3 Strikes Legislation
For some time prior to the introduction of the 3 Strikes legislation in January 2012 as a result of our experience in the Section 80 Conferences in Hamilton and Wollongong our firm was urging licensees not to pay Penalty Notices without seeking expert legal advice.
However, with the 3 strikes legislation now in place, it is even more crucial for offences that are strike offences to be successfully defended, or at the very least to have the court not record a conviction (Section 10 – Crimes Act).
We strongly advise seeking expert advice before paying any Penalty Notice. If the Penalty Notice relates to a strike offence, paying it will result in the Director-General recording a first strike against the licence. The Director-General has no discretion to do otherwise – it will happen.
If you’ve paid a Penalty Notice recently, it may be still possible to elect to defend it.
For further information about this legislation see Rod’s YouTube video: http://www.youtube.com/watch?v=NjwIB2xmdlI
Major Race Meetings
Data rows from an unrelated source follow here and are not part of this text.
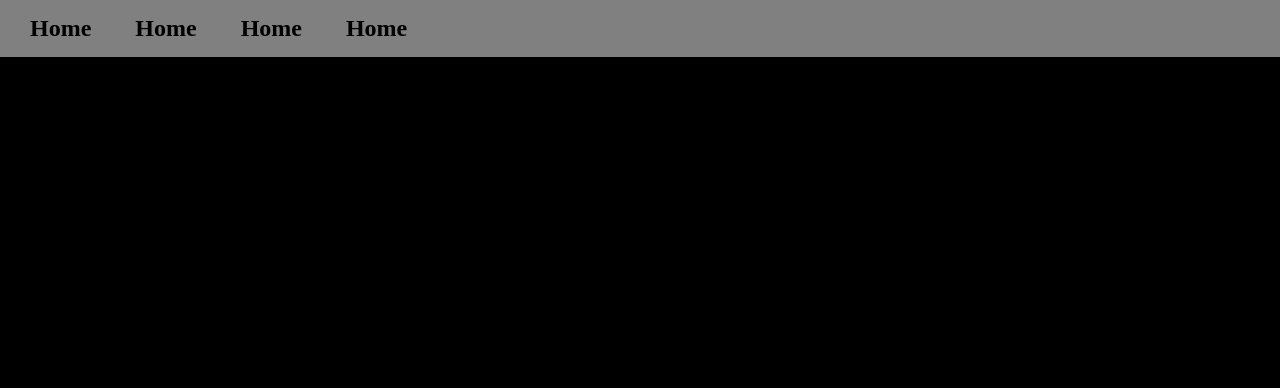
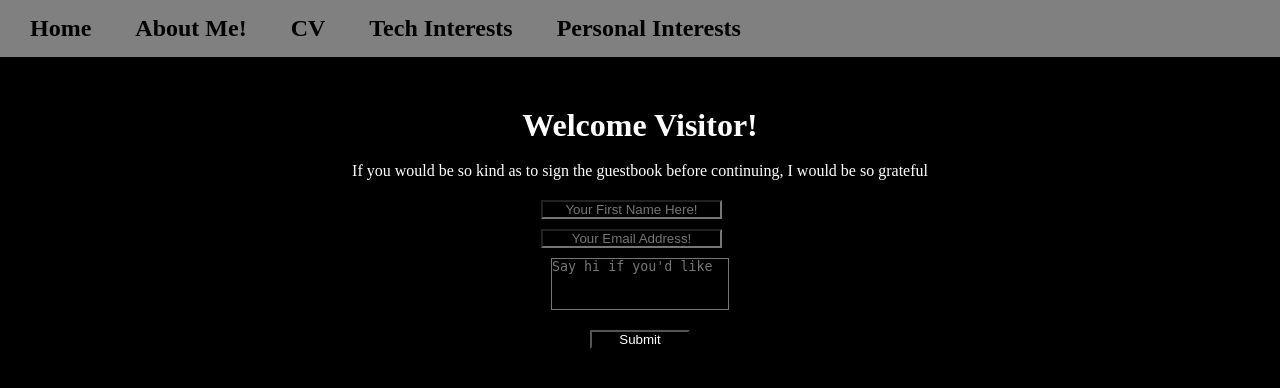
Before and after one commit to Eoin-Whelan/FlaskCA, a Flask app: page / in a window 1280 px wide. Shown: the top 388 px of the page. Run offline with Flask 2, Linux system fonts and the light colour scheme.

Commit message:
Second commit. Set up the guestbook functionality to save user information. Also fleshed out currently working template for Jinja2.

```diff
--- a/app.py
+++ b/app.py
@@ -1,8 +1,7 @@
 """
-Title:		webApp.py
+Title:		app.py
 Author:	Eoin Farrell
 Student No:	C00164354
-Purpose:	webApp.py provides the Flask Controller for the website.
 DOC:		30/10/2020
 """
 
@@ -11,10 +10,42 @@ from flask import Flask, render_template, request
 
 app = Flask(__name__)
 
+"""
+For display_homepage, it has an additional ovveride of the basic function
+so that when the user enters their information their name is displayed back to
+them with an alternative greeting.
+"""
 
 @app.route("/")
 def display_homepage():
-    return render_template("index.html", main_title="The Eoin Zone")
+    return render_template(
+        "index.html",
+        main_title="The Eoin Zone",
+        userName="Visitor",
+        open_message="If you would be so kind as to sign the guestbook before continuing, I would be so grateful",
+    )
+
+
+def display_homepage(guest_Signed):
+    return render_template(
+        "index.html",
+        main_title="The Eoin Zone",
+        userName=guest_Signed,
+        open_message="Thanks! Feel free to check out this website through the menu above!",
+    )
+
+
+@app.route("/processForm", methods=["POST"])
+def process_form_data():
+    data = request.form
+
+    with open("comments.txt", "a") as df:
+        print(data["userName"], ",", sep="", end="", file=df)
+        print(data["userEmail"], ",", sep="", end="", file=df)
+        print(data["userMsg"], ",", sep="", end="", file=df)
+        df.write("\n")
+
+    return display_homepage(data["userName"])
 
 
 @app.route("/personalPage")
@@ -29,7 +60,9 @@ def cv():
 
 @app.route("/techInterests")
 def techInterests():
-    return render_template("techinterests.html", main_title="What Draws Me To Soft. Engineering")
+    return render_template(
+        "techinterests.html", main_title="What Draws Me To Soft. Engineering"
+    )
 
 
 @app.route("/assistiveTech")
--- a/comments.txt
+++ b/comments.txt
@@ -1 +1,3 @@
-hey!
+Paul,paulsEmailAddress@itcarlow.ie,Hi Eoin this is definitely Paul Barry here's 100% for your amazing website congrats!!!,
+Archie,ABunker@SnyderCut.com,UR WEBSITE SUXXXXX,
+e,eoinfar75@gmail.com,,
--- a/static/style/design.css
+++ b/static/style/design.css
@@ -19,7 +19,7 @@ a:hover{
 
 #menuBar > ul{
 	background-color:grey;
-    	width:100%;
+    width:100%;
 	padding: 15px 10px;
 }
 #menuBar > ul > li{
@@ -40,3 +40,30 @@ a:hover{
 	text-decoration:none;
 	text-align:center;
 }
+
+#homePage{
+	width:50%;
+	margin:auto;
+	margin-top: 50px;
+	text-align: center;
+}
+#guestBook{
+	margin: 10px;
+	display: inline-block;
+}
+#guestBook > input{
+	margin-top: 10px;
+	display: block;
+	text-align: center;
+}
+#guestBook > input[type=submit]{
+	display: inline-block;
+	width: 100px;
+}
+#guestBook > textarea{
+	resize:none;
+	display: block;
+	margin: inherit;
+	height:50px;
+	width: auto;
+}
--- a/templates/base.html
+++ b/templates/base.html
@@ -10,14 +10,16 @@
 	</head>
 	<div id = "menuBar">
 		<ul>
-			<li><a href="index.html">Home</a></li>
-			<li><a href="homePage.html">Home</a></li>
-			<li><a href="homePage.html">Home</a></li>
-			<li><a href="homePage.html">Home</a></li>
+			<li><a href="/">Home</a></li>
+			<li><a href="/personalPage">About Me!</a></li>
+			<li><a href="homePage.html">CV</a></li>
+			<li><a href="homePage.html">Tech Interests</a></li>
+			<li><a href="homePage.html">Personal Interests</a></li>
 		</ul>
 	</div>
 	<body>
-
+		{%	block main_content	%}
+		{%	endblock	%}
 	</body>
 
 	<footer>
--- a/templates/index.html
+++ b/templates/index.html
@@ -1 +1,16 @@
 {%	extends "base.html"	%}
+
+{%	block main_content	%}
+<div id="homePage">
+  <h1> Welcome {{ userName }}!</h1>
+  <br>
+  <p>{{  open_message }}</p>
+
+  <form id="guestBook" action="/processForm" method="POST">
+    <input type="text" name="userName" placeholder="Your First Name Here!" required>
+    <input type="email" name="userEmail" placeholder="Your Email Address!" required>
+    <textarea name="userMsg" placeholder="Say hi if you'd like"></textarea>
+    <input type="submit" action="submit" name="" value="Submit">
+  </form>
+</div>
+{%	endblock	%}
--- a/templates/personalPage.html
+++ b/templates/personalPage.html
@@ -1 +1,6 @@
 {%	extends "base.html"	%}
+
+{%  block main_content  %}
+<p> Hey! Welcome to my website. My name's Eoin Farrell, I'm a third year software developement student @ Carlow
+  Institute of Technology.</p>
+{%  endblock  %}
```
Wagga Wagga Gold Cup Day
The Office of Liquor Gaming & Racing and NSW Police Alcohol Licensing and Enforcement Command (ALEC) are monitoring large race meetings in country areas to detect intoxication and other licensing breaches.
In respect of charges against a licensee of permitting intoxication, a guide may be found in a case of Williams v R which was won on appeal to the District Court to overturn the Local Court’s decision that five patrons were intoxicated on the premises and the licensee had not taken all reasonable steps to prevent the intoxication.
Her Honour found that in a large crowd of some 10,000-12,000, “the fact that only five persons were discovered is testament to the success of the plan and the appellant is to be commended rather than condemned for the successful outcome of the Gold Cup day”.
The case shouldn’t be taken to mean that if you only have five persons found intoxicated, the licensee has an automatic defence. The case involved a detailed examination of the policies, plans and preparations for the Gold Cup meeting and their the implementation on the day, in respect of which comprehensive evidence was given by the licensee both in evidence in chief and on cross examination.
We acted for the same licensee when she was again prosecuted in the immediately following year by ALEC in relation to the annual Wagga Gold Cup. His Honour Murray in the Local Court dismissed all three charges against the licensee and in the course of doing so found the District Court decision persuasive.